On your site you should highlight your contact details and exactly what services you can offer in which areas. You should also include stories and pictures of your work and testimonials from some satisfied customers. You can get your own web site either by using a recommended web designer (ask around) or by using a service like WIX which allows you to do it yourself.

As the older generation pass away, connecting with new businesses through the Internet is only going to grow. In the future it’s likely to be the only way new business arrives when prospects have no word of mouth recommendations to go on.

Satisfy your customers

As mentioned before, recommendations are the largest generator of new business. The biggest influence on getting recommendations is the excellence of the work done, the attitude and reliability of the installer and leaving behind the feeling that the price was fair.

When something goes wrong and it’s put right quickly and efficiently, research suggests that the customer becomes more loyal than when everything went smoothly. This does actually make sense. That’s because the customer has learnt from experience that they can trust you. Prioritising work to put things right is not only fair to the customer, it makes good business sense too.

Research with more than a thousand homeowners conducted by my company, Powered Now, found that 50% see reputation as critical in deciding who to go with. This aligns completely with the feeling that recommendation is the top determinant in selecting an installer. That’s why doing quality work is the number one priority if you want to run a successful business.

Experiment with lead generators

60% of Homeowners are nervous with tradesmen that they had not previously met according to a poll by Bradstone Assured. Slightly under 50% worry that they will be ripped off. For these reasons 70% mentioned online reviews as important in deciding who to go with. Even more, 90%, said that they had looked at online reviews prior to making any decisions.

This is why online reviews and trust are so important. It’s something that a number of new services have tried to leverage. Arguably the most important are Rated People, Checkatrade (now substantially owned by Homeserve plc) and My Builder. All of these regularly advertise on TV trying to generate leads from people looking to get work done on their homes. All host customer reviews of their trade companies, doing their best to tick the trust box. They make their money by charging either a membership fee or a fee per lead.

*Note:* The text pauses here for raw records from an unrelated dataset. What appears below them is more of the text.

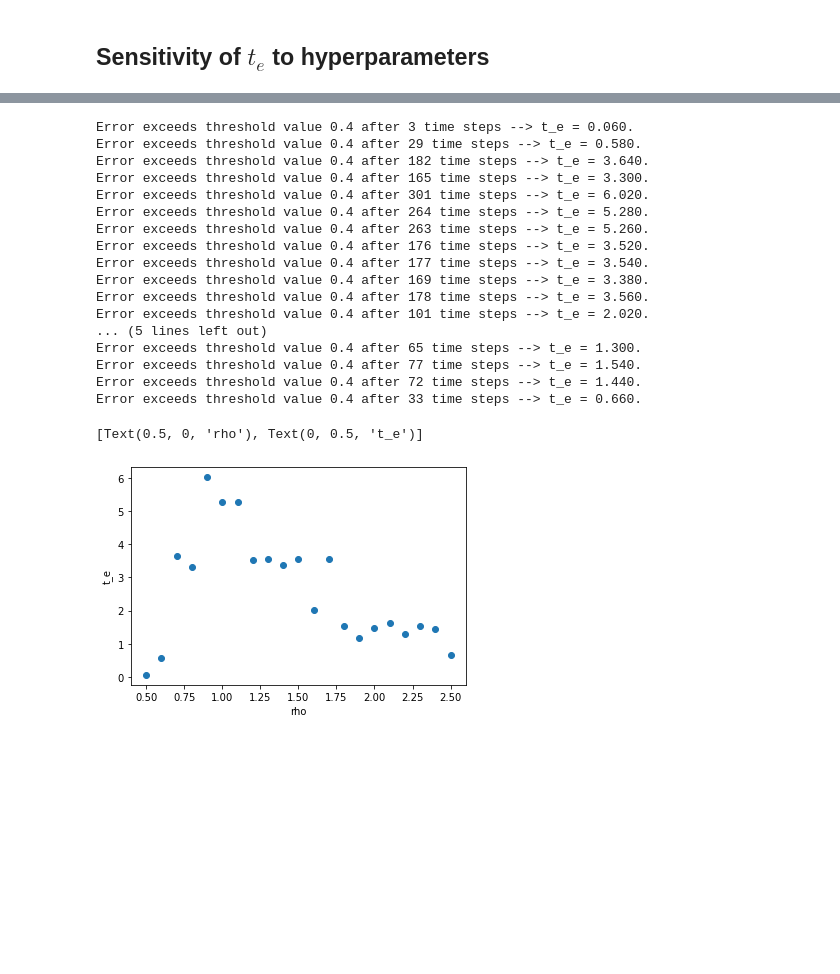
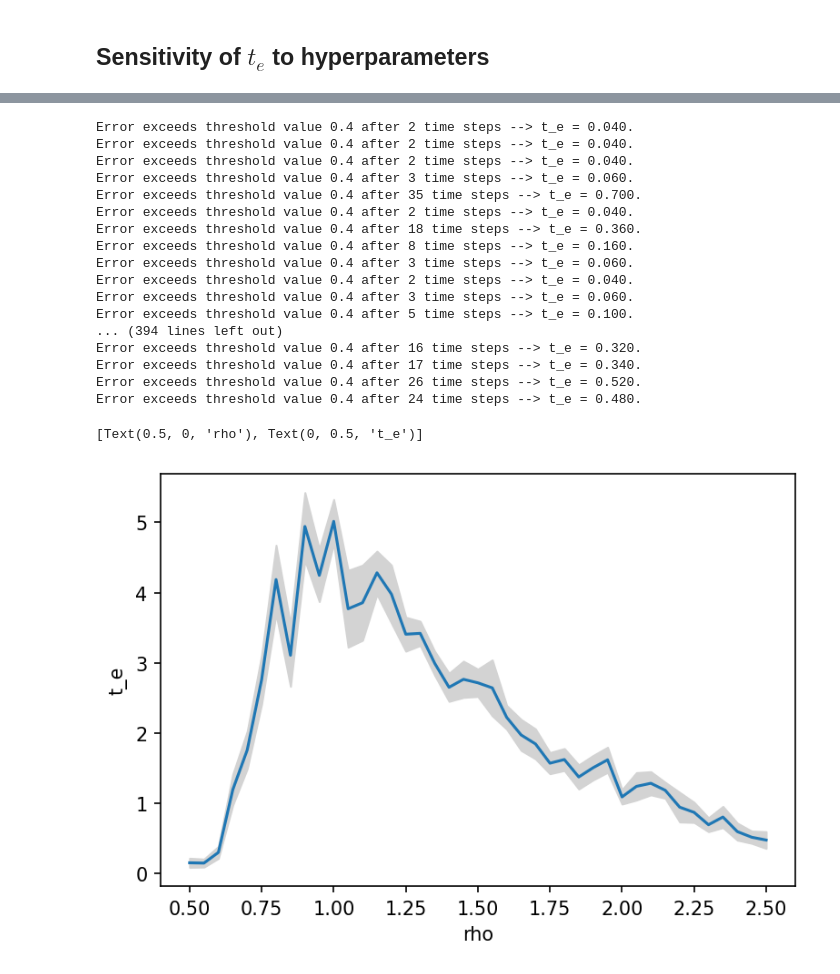
Before and after one commit to AlessandroLovo/ReservoirComputingLorenz, a Jupyter notebook: excercise_iv.ipynb, the cells around one changed output, grey strips where cells are left out. Saved outputs shown, nothing was run; the diff lists cells and outputs as text; code cells hidden in the pictures; blank space fills up the shorter version.

Commit message:
added ensemble statistics for errorbars

```diff
--- a/excercise_iv.ipynb
+++ b/excercise_iv.ipynb
@@ -46,18 +48,24 @@ time = np.linspace(-100,25,num_steps)
 ## Sensitivity of $t_e$ to hyperparameters
 # %%
 # Hyperparameter values
-rho_vals = np.linspace(0.5,2.5,21)
+rho_vals = np.linspace(0.5,2.5,41)
 # %%
 # warmup
 w = 50
 trajtest = traj[:,5000+w-1:]
 
 # Train RC for the different hyperparameter values
+N_ensemble = 10
+
 resnets = []
 preds = []
-for i in range(len(rho_vals)):
-    resnets.append(ResNet(N=300, degree=6, spr=rho_vals[i]))
-    resnets[i].train(traj[:,:5000])
-    resnets[i].compute_Wout(traj[:,:5000])
-    preds.append(resnets[i].test(traj[:,5000:], warmup=50))
-    print('rho = {} done.'.format(rho_vals[i]))
+for i in tqdm(range(len(rho_vals))):
+    resnets_ensemble = []
+    preds_ensemble = []
+    for j in range(N_ensemble):
+        resnets_ensemble.append(ResNet(N=300, degree=6, spr=rho_vals[i]))
+        resnets_ensemble[j].train(traj[:,:5000])
+        resnets_ensemble[j].compute_Wout(traj[:,:5000])
+        preds_ensemble.append(resnets_ensemble[j].test(traj[:,5000:], warmup=50))
+    resnets.append(resnets_ensemble)
+    preds.append(preds_ensemble)
@@ -82,31 +72,39 @@ rho = 2.5 done.
 # %%
 # Calculate t_e for different hyperparameter values
 tes = []
+tes_std = []
 for i in range(len(rho_vals)):
-    tes.append(get_te(preds[i],trajtest,eps=0.4,error_version='normnorm'))
+    tes_ensemble = []
+    for j in range(N_ensemble):
+        tes_ensemble.append(get_te(preds[i][j],trajtest,eps=0.4,error_version='normnorm'))
+    tes.append(np.mean(np.array(tes_ensemble)))
+    tes_std.append(np.std(np.array(tes_ensemble)))
+
+tes_err = tes_std/np.sqrt(N_ensemble)
 # %% [output]
+Error exceeds threshold value 0.4 after 2 time steps --> t_e = 0.040.
+Error exceeds threshold value 0.4 after 2 time steps --> t_e = 0.040.
+Error exceeds threshold value 0.4 after 2 time steps --> t_e = 0.040.
 Error exceeds threshold value 0.4 after 3 time steps --> t_e = 0.060.
-Error exceeds threshold value 0.4 after 29 time steps --> t_e = 0.580.
-Error exceeds threshold value 0.4 after 182 time steps --> t_e = 3.640.
-Error exceeds threshold value 0.4 after 165 time steps --> t_e = 3.300.
-Error exceeds threshold value 0.4 after 301 time steps --> t_e = 6.020.
-Error exceeds threshold value 0.4 after 264 time steps --> t_e = 5.280.
-Error exceeds threshold value 0.4 after 263 time steps --> t_e = 5.260.
-Error exceeds threshold value 0.4 after 176 time steps --> t_e = 3.520.
-Error exceeds threshold value 0.4 after 177 time steps --> t_e = 3.540.
-Error exceeds threshold value 0.4 after 169 time steps --> t_e = 3.380.
-Error exceeds threshold value 0.4 after 178 time steps --> t_e = 3.560.
-Error exceeds threshold value 0.4 after 101 time steps --> t_e = 2.020.
-... (5 lines left out)
-Error exceeds threshold value 0.4 after 65 time steps --> t_e = 1.300.
-Error exceeds threshold value 0.4 after 77 time steps --> t_e = 1.540.
-Error exceeds threshold value 0.4 after 72 time steps --> t_e = 1.440.
-Error exceeds threshold value 0.4 after 33 time steps --> t_e = 0.660.
+Error exceeds threshold value 0.4 after 35 time steps --> t_e = 0.700.
+Error exceeds threshold value 0.4 after 2 time steps --> t_e = 0.040.
+Error exceeds threshold value 0.4 after 18 time steps --> t_e = 0.360.
+Error exceeds threshold value 0.4 after 8 time steps --> t_e = 0.160.
+Error exceeds threshold value 0.4 after 3 time steps --> t_e = 0.060.
+Error exceeds threshold value 0.4 after 2 time steps --> t_e = 0.040.
+Error exceeds threshold value 0.4 after 3 time steps --> t_e = 0.060.
+Error exceeds threshold value 0.4 after 5 time steps --> t_e = 0.100.
+... (394 lines left out)
+Error exceeds threshold value 0.4 after 16 time steps --> t_e = 0.320.
+Error exceeds threshold value 0.4 after 17 time steps --> t_e = 0.340.
+Error exceeds threshold value 0.4 after 26 time steps --> t_e = 0.520.
+Error exceeds threshold value 0.4 after 24 time steps --> t_e = 0.480.
 # %%
 # plot results
-fig, ax = plt.subplots()
-ax.scatter(rho_vals, tes)
+fig, ax = plt.subplots(dpi=150)
+ax.plot(rho_vals, tes)
+ax.fill_between(rho_vals, tes+tes_err, tes-tes_err, color='lightgray')
 ax.set(xlabel='rho', ylabel='t_e')
 # %% [output]
 [Text(0.5, 0, 'rho'), Text(0, 0.5, 't_e')]
-[figure, old version]
+[figure, new version]
```
Also changed, not shown: parts of 2 cells of this notebook.
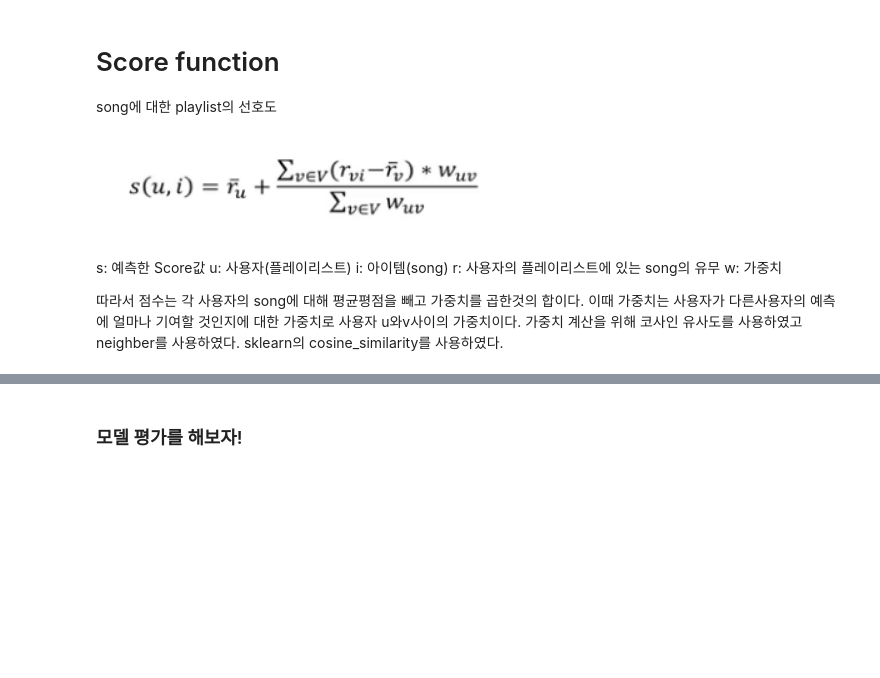
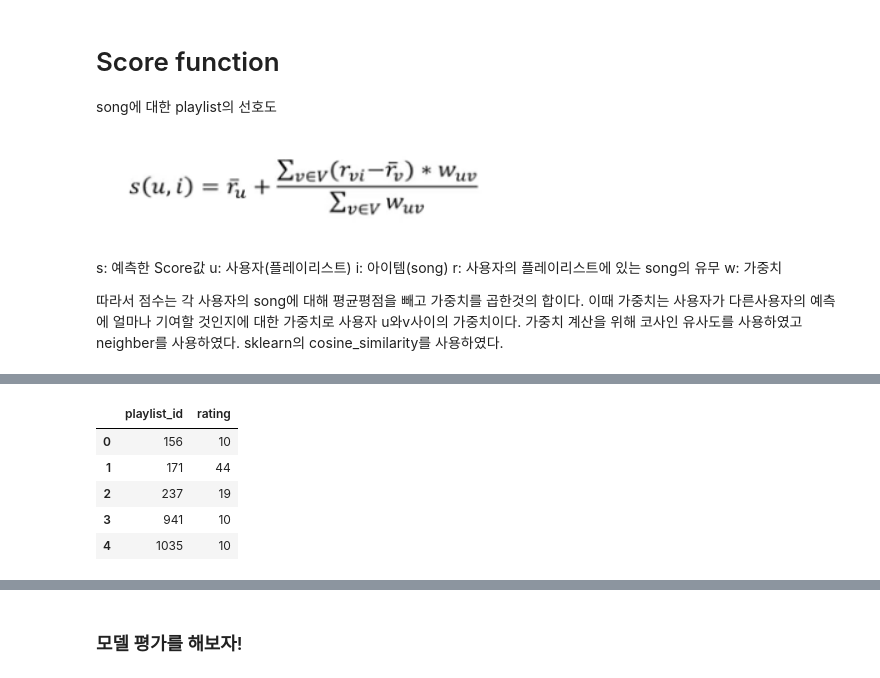
Before and after one commit to kye8524/MLTeamProject, a Jupyter notebook: train.ipynb, the cells around one changed output, grey strips where cells are left out. Cells and saved outputs as stored; diff of their text form; code cells hidden in the pictures; blank space fills up the shorter version.

```diff
--- a/train.ipynb
+++ b/train.ipynb
@@ -223,0 +216,9 @@ Rating_avg.head()
+# %%
+Mean.head()
+# %% [output]
+|  | playlist_id | rating |
+| 0 | 156 | 10 |
+| 1 | 171 | 44 |
+| 2 | 237 | 19 |
+| 3 | 941 | 10 |
+| 4 | 1035 | 10 |
```
Also changed, not shown: parts of 17 cells of this notebook, 2 other files.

The original idea of these services is that traditional word-of-mouth marketing would be replaced by online customer reviews. This hasn’t happened as word of mouth is still very much alive. However, each of the three are now substantial businesses and they certainly can’t be described as failures.

These services do have some significant advantages. The first, which applies to Rated People and My Builder is that installers can turn the lead tap on or off to try to match incoming business to the capacity to do the job without undue waiting. The second benefit is that they have the potential to enable a business to grow much more rapidly than they would with word of mouth alone allows. As a result, they are most relevant to ambitious businesses.

Great in theory

This is all great in theory and some trade businesses have told me that they have been really helped by these services. However, critics say the reviews can’t be trusted and they particularly attract prospects who only buy on price. The picture is mixed so a simplistic view is just that – simplistic.

My recommendation is that if you are ambitious and want to grow faster, it’s worth experimenting with these services without committing too much money. At the same time, a proper test may mean winning some business on price in order to get initial reviews which are vital to success on these platforms.

Success for the long run

If you run a lifestyle business and like things as they are, generating more leads may not be of much interest. For others, it can give you more choices. I My hope that these ideas and thoughts are helpful. I am aware however that words are cheap. It takes a lot of hard work to actually implement them. Good luck!